Pomp metal doesn't come any more, well, pompous than Delain's, as was made apparent on the Dutch ensemble's very first offering, Lucidity, released in 2006 by Roadrunner Records. That's because Delain are the brainchild of former Within Temptation keyboard player Martjin Westerholt, whose lengthy experience and considerable contacts helped him marshal a veritable army of vocalists and musicians to perform on this album (as stated above, this was an ensemble more so than a band), which goes some way toward explaining why it sometimes sounds like there's an entire symphony orchestra whose members are elbowing each other in the studio. An orchestra, it should be noted, in which guitars most definitely play a secondary or at least subservient role to Westerholt's omnipotent keyboards, and, in combination with the surprisingly slack, one-dimensional pacing heard throughout, really dampens Lucidity's appeal for the metallic audience (most will be fast asleep by the time the energetic "A Day for Ghosts" arrives near the end). Amidst all this, it's apparent that singer Charlotte Wessels has a very lovely voice, as pure and powerful as any other Euro-metal diva, but ultimately lacking enough individual identity to stand out from peers like Sharon den Adel and Liv Kristine -- both of whom make cameos here.
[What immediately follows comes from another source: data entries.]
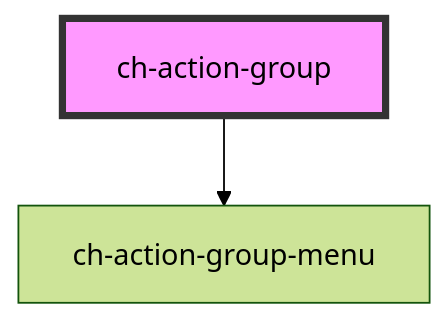
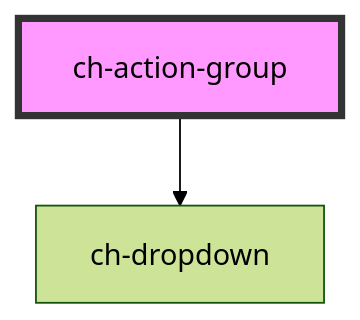
Before and after one commit to genexuslabs/chameleon-controls-library: the diagram in src/components/action-group/readme.md, drawn with Mermaid (forest theme). The commit also changed other lines of this file and 10 other files, not shown here.

Commit message:
replace action-group-menu with ch-dropdown

````diff
--- a/src/components/action-group/readme.md
+++ b/src/components/action-group/readme.md
@@ -51,5 +51,5 @@
 ```mermaid
 graph TD;
-  ch-action-group --> ch-action-group-menu
+  ch-action-group --> ch-dropdown
   style ch-action-group fill:#f9f,stroke:#333,stroke-width:4px
 ```
````
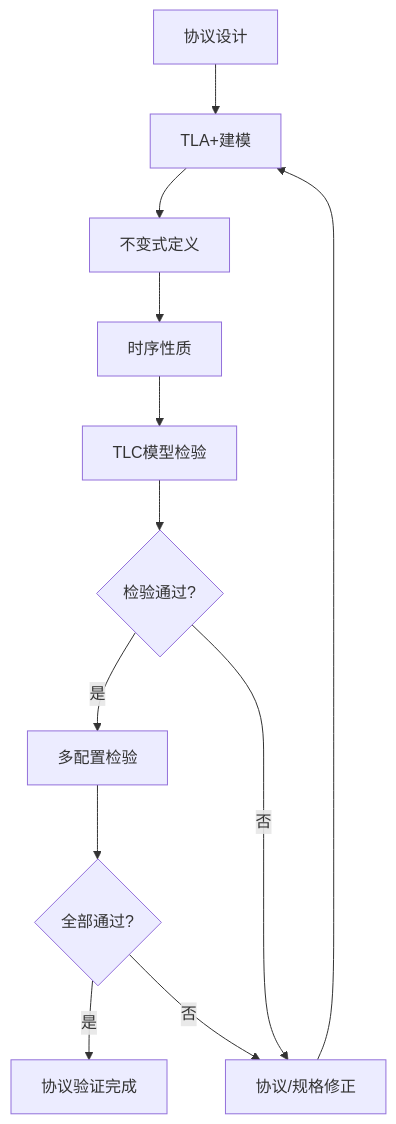
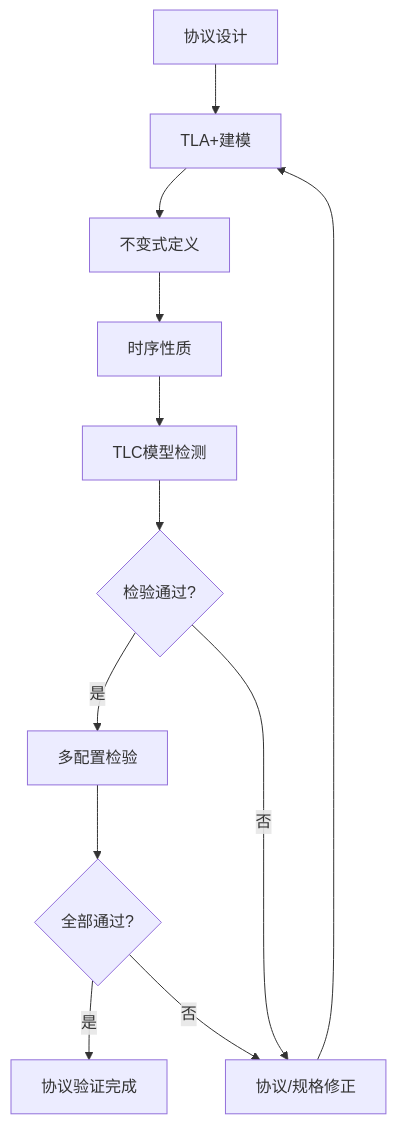
One commit to AdaMartin18010/AnalysisDataFlow changed the fifth of 5 diagrams in formal-methods/06-tools/industrial/02-azure-verification.md. Above: the diagram before and after it, drawn with Mermaid. The commit also changed other lines of this file and 129 other files, not shown here.

````diff
--- a/formal-methods/06-tools/industrial/02-azure-verification.md
+++ b/formal-methods/06-tools/industrial/02-azure-verification.md
@@ -278,14 +278,14 @@
 ```mermaid
 flowchart TD
     A[协议设计] --> B[TLA+建模]
     B --> C[不变式定义]
     C --> D[时序性质]
-    D --> E[TLC模型检验]
+    D --> E[TLC模型检测]
     E --> F{检验通过?}
     F -->|是| G[多配置检验]
     F -->|否| H[协议/规格修正]
     H --> B
     G --> I{全部通过?}
     I -->|是| J[协议验证完成]
     I -->|否| H
 ```
````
The same is true for her supporting cast, and so the incredibly lush orchestration and operatic grandeur found on "Sever" and "Sleepwalker's Dream" wind up smacking of vintage Nightwish (Marco Hietala's intolerably forced guest vocals on other cuts don't help), while the violin-like articulation and Cristina Scabbia-like tones heard on "Frozen" and "Daylight Lucidity" definitely bring Lacuna Coil to mind. Worse still, closer "Pristine" is only narrowly saved from a fate worse than Evanescence by some unexpected Cookie Monster growls, which come from absolutely nowhere, and return there just as quickly. All this, in sum, amounts to an extremely poised, professional, beautifully executed album, sadly lacking in personality, but for anyone oblivious to the many bands it footnotes, Lucidity could very well feel like an all-out masterpiece.
AllMusic Review by Eduardo Rivadavia